Improvements have also been made for patients once they are diagnosed. Treating patients in specialist centres has helped the development of better surgical techniques. The introduction of new chemotherapies such as FOLFIRINOX and the use of multiple chemotherapy drugs together has helped many patients live longer with a better quality of life.
Some patients have benefited in clinical trials from the use of neoadjuvant treatment. This is usually chemotherapy that takes place before surgery to attempt to shrink a tumour and increase the chances of it being successfully removed. In trials with patients who are borderline operable, up to 30% more patients were able to have surgery after this neoadjuvant treatment.
Other trials have focused on precision medicine, looking at the genetic makeup of tumours and developing personalised treatments for patients. This is an area of cancer treatment that is expected to grow and benefit more patients over the coming years.
Finally, survival can only be improved if health care professionals and the public are aware of pancreatic cancer.
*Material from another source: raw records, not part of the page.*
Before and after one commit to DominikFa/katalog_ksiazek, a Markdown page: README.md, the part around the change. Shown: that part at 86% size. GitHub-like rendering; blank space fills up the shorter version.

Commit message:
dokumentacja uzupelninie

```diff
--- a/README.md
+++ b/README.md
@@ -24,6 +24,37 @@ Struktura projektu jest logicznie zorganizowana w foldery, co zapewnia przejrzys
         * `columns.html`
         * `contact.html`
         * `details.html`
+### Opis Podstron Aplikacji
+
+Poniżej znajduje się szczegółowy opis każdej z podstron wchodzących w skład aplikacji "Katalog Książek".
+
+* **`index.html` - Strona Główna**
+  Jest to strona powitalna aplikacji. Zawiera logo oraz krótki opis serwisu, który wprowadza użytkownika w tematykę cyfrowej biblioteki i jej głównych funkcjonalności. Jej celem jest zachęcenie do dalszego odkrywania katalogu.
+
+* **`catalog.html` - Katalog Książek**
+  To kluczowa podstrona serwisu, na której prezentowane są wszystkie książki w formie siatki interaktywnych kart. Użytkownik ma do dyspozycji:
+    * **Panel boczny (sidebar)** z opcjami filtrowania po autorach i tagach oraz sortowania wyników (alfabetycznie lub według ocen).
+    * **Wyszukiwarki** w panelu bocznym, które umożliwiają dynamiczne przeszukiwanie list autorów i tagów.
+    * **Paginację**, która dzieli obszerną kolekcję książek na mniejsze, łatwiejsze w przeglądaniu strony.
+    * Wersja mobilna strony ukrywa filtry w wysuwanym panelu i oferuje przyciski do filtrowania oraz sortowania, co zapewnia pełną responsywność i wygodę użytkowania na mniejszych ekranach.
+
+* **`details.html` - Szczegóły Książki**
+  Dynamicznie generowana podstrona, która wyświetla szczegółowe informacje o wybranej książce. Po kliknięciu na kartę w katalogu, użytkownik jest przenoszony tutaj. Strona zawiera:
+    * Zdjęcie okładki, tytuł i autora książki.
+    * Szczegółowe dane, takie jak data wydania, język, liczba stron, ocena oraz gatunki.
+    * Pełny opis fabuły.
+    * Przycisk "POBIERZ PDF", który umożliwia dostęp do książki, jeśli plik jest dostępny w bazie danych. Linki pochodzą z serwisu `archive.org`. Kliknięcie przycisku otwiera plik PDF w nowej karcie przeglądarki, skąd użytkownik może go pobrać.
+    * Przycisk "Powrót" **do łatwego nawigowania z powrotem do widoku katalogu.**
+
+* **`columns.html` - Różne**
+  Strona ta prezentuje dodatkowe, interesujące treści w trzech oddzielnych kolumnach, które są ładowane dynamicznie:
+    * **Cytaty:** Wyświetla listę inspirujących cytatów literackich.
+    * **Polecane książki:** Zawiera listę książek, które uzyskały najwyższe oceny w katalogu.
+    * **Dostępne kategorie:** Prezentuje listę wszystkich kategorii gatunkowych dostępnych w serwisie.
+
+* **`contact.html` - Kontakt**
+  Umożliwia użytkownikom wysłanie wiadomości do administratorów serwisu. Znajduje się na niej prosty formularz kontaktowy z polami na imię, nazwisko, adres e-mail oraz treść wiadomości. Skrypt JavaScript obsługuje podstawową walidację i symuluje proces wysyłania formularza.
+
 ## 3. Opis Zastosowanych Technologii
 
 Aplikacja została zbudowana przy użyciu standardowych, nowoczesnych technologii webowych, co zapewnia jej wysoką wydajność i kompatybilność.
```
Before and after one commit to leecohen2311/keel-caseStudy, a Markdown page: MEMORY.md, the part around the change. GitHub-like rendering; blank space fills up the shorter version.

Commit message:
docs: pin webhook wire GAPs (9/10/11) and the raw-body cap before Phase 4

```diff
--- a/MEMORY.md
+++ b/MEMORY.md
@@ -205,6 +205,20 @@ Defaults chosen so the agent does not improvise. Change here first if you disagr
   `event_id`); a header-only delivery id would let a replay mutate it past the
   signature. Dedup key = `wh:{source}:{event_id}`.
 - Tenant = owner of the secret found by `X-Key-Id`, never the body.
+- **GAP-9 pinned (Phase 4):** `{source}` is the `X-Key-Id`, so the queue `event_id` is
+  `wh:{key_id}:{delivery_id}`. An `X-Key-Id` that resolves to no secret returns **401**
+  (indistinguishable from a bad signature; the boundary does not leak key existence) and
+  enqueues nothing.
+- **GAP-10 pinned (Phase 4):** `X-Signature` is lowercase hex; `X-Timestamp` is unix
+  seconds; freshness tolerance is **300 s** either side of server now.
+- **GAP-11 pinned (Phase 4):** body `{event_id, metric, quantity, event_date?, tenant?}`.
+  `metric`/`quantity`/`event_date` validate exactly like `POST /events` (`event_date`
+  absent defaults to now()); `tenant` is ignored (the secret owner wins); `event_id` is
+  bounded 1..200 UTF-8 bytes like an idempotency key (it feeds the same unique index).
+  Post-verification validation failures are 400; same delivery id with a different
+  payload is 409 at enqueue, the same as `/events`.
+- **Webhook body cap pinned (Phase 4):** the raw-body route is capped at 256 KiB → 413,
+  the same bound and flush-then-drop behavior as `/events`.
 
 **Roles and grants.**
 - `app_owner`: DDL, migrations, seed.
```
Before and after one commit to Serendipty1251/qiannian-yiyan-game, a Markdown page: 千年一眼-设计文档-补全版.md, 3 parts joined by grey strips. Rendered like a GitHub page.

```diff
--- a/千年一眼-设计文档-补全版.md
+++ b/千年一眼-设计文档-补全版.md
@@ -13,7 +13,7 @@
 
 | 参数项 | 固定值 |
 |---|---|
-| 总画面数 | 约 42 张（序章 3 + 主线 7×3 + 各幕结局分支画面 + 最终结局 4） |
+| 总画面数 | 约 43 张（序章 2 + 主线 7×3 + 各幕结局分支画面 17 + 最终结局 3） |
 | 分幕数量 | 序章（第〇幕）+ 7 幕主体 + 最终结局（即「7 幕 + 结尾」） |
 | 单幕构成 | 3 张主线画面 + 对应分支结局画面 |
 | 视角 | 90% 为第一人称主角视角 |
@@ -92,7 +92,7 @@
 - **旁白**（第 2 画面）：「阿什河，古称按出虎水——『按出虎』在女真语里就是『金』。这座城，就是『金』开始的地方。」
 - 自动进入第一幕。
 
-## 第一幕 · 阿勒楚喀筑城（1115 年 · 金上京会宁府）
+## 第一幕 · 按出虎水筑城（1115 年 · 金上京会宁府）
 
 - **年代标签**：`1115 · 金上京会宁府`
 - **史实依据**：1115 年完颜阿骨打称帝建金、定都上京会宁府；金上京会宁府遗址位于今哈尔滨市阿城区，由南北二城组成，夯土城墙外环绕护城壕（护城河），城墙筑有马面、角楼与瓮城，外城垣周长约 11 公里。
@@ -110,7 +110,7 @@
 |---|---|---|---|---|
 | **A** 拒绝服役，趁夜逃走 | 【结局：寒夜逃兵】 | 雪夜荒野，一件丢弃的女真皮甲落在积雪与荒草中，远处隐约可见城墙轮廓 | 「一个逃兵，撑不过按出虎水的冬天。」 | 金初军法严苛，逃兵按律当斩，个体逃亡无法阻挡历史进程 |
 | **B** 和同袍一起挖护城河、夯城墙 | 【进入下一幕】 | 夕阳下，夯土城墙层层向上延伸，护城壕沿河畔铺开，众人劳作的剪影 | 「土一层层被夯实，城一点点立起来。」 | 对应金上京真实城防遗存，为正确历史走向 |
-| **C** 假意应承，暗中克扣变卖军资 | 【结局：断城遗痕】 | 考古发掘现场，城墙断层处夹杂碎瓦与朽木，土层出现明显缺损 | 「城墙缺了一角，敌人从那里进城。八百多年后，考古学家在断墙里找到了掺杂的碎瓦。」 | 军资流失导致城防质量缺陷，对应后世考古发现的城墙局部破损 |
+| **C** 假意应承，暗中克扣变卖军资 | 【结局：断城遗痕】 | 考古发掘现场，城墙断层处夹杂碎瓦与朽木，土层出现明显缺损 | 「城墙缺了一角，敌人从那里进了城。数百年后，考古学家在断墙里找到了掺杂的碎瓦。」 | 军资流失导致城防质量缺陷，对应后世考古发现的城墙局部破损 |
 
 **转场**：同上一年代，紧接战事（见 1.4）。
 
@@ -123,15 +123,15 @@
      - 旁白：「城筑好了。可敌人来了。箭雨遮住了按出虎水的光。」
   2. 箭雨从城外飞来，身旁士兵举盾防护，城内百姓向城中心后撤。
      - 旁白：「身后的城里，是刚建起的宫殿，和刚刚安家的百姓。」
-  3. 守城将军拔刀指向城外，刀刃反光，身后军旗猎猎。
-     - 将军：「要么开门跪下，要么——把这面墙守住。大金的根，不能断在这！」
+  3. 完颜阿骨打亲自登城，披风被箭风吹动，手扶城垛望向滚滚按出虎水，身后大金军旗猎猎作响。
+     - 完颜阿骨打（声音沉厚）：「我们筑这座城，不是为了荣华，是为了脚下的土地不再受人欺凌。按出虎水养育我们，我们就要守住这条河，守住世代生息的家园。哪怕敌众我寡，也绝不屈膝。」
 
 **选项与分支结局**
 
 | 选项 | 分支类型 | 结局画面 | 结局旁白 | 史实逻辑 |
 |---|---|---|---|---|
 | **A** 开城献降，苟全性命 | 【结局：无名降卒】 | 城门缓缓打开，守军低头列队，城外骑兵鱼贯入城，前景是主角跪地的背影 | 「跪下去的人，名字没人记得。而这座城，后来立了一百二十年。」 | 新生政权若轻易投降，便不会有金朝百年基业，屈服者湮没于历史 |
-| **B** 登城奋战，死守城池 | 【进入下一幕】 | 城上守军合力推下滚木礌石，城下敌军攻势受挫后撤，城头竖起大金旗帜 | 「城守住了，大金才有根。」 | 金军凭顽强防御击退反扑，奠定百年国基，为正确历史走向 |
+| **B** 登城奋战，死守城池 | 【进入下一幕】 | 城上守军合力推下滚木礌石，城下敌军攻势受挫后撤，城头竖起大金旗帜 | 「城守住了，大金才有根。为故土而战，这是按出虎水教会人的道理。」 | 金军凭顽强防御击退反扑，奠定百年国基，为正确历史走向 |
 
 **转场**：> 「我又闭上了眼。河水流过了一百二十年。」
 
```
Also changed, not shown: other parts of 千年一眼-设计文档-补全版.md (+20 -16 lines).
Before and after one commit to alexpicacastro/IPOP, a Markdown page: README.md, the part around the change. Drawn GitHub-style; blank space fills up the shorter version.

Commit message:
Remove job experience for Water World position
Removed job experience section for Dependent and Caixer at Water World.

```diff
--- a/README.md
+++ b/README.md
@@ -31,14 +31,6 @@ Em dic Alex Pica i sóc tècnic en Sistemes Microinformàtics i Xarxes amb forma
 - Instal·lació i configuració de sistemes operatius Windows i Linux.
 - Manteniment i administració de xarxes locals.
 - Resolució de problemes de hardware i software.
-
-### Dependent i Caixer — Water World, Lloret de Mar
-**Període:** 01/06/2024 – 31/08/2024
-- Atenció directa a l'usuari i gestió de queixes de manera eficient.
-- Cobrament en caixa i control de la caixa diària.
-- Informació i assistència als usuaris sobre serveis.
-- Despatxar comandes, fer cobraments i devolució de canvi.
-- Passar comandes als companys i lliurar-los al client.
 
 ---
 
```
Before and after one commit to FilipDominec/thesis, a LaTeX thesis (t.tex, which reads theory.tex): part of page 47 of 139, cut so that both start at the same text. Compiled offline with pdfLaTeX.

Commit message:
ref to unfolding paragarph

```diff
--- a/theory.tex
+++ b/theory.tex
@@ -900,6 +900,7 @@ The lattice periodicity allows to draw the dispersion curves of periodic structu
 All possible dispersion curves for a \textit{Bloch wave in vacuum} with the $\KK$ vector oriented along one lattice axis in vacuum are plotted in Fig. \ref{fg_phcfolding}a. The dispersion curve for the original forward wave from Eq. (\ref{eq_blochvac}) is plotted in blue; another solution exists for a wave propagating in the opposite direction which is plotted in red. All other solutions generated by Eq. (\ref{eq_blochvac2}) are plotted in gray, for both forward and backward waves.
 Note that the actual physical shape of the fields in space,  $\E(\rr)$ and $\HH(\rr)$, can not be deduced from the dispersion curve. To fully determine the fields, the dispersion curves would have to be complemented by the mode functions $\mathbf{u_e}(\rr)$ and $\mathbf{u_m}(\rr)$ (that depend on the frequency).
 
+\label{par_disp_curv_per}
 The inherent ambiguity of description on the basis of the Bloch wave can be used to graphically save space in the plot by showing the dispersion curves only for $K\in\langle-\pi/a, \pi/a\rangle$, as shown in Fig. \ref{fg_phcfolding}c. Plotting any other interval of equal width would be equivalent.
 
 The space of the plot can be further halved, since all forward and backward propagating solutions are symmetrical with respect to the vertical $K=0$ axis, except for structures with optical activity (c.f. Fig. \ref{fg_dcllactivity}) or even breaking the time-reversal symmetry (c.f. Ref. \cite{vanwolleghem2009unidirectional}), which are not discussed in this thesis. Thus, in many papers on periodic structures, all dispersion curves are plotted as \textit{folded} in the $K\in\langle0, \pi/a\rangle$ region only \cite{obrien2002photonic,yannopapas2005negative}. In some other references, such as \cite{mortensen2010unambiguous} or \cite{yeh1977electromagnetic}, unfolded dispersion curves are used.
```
Pancreatic Cancer Action works to increase the publics knowledge of pancreatic cancer and its symptoms through awareness campaigns. We also work closely with GPs, pharmacists and hospital doctors providing awareness materials and free educational resources.
However, despite improvements in survival, pancreatic cancer continues to be diagnosed late. The UK is lagging behind many other countries in terms of survival. Only 10-20% of pancreatic cancer cases are diagnosed at a stage when curative surgery remains an option and only eight per cent of patients actually receive the surgery in the UK. One study in 2018, found that the UK comes 47th out of 56 high income countries for 5-year pancreatic cancer survival. This is something that we urgently need to address.
We need to understand why UK survival is so low and what we can do to catch up. Countries with better survival such as Australia have more CT and other diagnostic scanners available and GPs can refer directly for scans, minimising delay. Other countries like Denmark allow GPs to refer patients with vague but potentially serious symptoms to rapid assessment clinics where they receive a number of urgent tests to diagnose cancer. This is the model that new rapid diagnostic centres in the UK will be based on. However, the UK also has its own specific issues that can’t be compared with other countries, cancer waiting times have been repeatedly missed and there are staff vacancies in many cancer related specialities.
To have 5-year survival rates that are as good as, if not better than, the best in countries with higher incomes is a target we would like to see achieved in the next 10 years.
With your support, we will continue to take action’ to make the 2020s the #DecadeofChange for pancreatic cancer.